_The task_
Scan the lines below for the string "files". Reply with how many match, and no other words.

_Supplied material_
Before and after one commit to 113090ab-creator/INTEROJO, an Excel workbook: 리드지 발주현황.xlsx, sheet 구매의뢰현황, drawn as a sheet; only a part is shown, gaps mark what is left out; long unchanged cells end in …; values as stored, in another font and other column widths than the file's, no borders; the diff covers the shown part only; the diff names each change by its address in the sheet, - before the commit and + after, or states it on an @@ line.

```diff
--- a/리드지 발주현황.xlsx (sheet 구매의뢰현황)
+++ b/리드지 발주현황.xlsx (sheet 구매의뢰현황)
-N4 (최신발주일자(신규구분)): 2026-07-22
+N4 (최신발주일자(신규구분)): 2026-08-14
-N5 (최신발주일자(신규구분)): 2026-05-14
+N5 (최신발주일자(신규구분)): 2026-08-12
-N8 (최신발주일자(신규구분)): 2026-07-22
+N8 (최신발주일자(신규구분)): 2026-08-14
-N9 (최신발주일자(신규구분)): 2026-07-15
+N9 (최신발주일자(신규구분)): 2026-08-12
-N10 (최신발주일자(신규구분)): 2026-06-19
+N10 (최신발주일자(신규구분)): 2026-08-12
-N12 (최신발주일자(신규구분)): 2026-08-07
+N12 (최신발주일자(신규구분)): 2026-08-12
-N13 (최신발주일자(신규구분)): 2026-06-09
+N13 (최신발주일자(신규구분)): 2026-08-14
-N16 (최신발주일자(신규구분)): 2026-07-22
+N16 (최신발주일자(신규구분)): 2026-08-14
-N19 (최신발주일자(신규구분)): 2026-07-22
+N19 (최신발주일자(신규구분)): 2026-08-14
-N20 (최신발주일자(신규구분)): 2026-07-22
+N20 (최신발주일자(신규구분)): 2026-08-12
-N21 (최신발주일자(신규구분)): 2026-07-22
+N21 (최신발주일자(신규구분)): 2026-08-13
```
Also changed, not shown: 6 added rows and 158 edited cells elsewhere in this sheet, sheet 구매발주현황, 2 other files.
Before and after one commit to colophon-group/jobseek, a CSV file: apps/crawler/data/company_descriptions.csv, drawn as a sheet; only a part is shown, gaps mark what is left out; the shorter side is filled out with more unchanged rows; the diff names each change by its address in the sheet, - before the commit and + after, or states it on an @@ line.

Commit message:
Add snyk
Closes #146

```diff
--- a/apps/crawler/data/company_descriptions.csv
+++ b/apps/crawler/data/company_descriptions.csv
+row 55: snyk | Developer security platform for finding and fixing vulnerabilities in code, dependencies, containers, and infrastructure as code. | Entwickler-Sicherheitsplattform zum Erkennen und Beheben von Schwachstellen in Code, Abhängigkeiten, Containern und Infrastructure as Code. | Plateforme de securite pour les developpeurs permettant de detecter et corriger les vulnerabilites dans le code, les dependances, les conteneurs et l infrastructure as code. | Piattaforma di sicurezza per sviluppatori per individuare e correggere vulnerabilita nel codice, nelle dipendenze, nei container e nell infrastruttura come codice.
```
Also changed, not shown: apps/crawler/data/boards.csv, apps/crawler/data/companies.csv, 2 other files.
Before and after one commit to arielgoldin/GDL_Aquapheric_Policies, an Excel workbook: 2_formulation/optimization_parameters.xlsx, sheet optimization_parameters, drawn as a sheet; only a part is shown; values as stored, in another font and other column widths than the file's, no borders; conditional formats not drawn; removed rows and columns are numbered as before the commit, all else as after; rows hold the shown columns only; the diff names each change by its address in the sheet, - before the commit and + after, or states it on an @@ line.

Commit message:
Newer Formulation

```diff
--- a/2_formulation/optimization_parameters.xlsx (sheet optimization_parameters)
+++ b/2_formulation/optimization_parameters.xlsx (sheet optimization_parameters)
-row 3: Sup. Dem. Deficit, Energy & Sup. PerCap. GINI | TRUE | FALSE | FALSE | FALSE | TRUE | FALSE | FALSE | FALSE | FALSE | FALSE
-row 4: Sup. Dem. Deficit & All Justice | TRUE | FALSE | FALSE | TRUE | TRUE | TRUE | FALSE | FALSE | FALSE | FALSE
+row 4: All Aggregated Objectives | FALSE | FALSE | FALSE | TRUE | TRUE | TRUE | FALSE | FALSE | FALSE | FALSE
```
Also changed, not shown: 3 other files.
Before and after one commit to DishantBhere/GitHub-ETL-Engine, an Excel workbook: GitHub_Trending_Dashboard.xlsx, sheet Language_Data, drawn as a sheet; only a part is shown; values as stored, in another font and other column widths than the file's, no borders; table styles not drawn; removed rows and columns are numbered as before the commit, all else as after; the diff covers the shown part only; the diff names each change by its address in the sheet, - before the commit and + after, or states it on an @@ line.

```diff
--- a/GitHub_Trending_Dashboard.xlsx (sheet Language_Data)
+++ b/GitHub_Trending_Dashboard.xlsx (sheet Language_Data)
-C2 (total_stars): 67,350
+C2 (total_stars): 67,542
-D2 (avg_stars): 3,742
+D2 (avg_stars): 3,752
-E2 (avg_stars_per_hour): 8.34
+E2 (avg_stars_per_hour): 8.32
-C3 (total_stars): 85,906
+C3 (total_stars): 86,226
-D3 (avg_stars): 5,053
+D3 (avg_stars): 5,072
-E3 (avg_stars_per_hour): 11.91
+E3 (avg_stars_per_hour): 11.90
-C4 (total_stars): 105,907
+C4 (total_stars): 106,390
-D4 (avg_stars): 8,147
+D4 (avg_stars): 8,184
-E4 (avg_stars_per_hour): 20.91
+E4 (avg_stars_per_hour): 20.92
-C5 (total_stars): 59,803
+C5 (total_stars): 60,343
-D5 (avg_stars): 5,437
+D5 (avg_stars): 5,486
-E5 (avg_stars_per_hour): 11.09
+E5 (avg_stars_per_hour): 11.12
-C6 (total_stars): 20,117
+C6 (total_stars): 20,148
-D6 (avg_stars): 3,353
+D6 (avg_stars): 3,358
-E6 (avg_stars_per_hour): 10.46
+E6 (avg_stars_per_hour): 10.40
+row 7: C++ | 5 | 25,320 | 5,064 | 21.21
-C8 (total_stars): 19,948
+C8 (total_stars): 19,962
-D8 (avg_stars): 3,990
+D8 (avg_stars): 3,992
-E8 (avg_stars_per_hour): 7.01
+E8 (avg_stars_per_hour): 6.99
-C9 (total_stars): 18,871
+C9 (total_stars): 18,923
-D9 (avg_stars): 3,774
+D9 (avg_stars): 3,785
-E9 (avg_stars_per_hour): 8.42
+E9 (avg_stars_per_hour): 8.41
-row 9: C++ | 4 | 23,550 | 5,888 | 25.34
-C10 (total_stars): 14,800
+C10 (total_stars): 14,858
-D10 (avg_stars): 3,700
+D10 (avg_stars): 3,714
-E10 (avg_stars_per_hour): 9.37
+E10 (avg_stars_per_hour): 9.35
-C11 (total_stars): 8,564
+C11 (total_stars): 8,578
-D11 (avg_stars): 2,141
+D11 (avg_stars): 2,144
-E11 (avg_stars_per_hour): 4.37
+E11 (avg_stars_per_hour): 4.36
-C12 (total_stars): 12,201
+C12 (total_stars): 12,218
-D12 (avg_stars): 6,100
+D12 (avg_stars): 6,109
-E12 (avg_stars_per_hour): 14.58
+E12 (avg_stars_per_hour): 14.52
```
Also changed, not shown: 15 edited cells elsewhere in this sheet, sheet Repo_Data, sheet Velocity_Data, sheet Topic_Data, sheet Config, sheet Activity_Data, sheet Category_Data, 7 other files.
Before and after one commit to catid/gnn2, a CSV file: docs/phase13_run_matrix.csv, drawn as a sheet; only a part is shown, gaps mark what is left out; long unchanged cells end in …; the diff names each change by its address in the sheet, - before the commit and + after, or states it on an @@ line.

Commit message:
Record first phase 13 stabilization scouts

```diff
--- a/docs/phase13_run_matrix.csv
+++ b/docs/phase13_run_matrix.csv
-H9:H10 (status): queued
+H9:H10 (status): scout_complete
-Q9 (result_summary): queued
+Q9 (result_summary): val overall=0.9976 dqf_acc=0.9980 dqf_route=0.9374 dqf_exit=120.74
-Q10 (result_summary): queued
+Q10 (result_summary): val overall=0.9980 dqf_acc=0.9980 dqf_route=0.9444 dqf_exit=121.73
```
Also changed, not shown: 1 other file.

_Solution_
4